Report the lines of the material that carry the string "display".

--*--

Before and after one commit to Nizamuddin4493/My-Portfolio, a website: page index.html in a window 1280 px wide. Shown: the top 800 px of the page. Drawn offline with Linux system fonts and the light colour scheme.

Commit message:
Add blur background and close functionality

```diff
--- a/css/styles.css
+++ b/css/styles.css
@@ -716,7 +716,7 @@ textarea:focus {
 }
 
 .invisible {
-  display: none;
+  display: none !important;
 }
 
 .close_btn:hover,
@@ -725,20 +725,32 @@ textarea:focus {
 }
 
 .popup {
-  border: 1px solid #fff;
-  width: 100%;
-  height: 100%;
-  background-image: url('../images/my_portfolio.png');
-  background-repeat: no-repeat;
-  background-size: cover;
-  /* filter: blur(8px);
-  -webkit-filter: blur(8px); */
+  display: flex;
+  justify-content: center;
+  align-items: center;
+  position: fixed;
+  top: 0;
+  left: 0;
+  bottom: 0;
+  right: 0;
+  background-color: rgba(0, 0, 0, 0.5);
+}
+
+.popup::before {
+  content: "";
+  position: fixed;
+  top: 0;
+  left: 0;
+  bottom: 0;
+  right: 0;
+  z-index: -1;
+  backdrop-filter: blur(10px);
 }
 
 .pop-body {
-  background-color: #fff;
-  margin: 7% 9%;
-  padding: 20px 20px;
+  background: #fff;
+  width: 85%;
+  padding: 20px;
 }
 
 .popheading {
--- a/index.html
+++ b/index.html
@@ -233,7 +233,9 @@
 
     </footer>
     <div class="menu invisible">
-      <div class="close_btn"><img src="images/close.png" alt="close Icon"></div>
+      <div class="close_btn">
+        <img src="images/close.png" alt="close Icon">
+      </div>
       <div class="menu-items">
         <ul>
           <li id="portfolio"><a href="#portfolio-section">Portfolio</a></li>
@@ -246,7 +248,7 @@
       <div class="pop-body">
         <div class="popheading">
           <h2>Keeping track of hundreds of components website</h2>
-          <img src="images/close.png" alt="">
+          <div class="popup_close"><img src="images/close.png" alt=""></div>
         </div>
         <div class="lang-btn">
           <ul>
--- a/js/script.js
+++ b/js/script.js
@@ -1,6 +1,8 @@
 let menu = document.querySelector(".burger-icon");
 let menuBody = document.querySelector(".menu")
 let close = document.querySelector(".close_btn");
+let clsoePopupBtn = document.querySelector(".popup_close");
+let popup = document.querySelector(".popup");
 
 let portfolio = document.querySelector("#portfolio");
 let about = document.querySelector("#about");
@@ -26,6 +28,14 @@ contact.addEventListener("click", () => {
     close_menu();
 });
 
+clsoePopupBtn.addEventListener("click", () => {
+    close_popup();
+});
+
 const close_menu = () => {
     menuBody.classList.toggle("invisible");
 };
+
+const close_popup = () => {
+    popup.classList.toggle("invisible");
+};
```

--*--

REPLY >>
-  display: none;
+  display: none !important;
+  display: flex;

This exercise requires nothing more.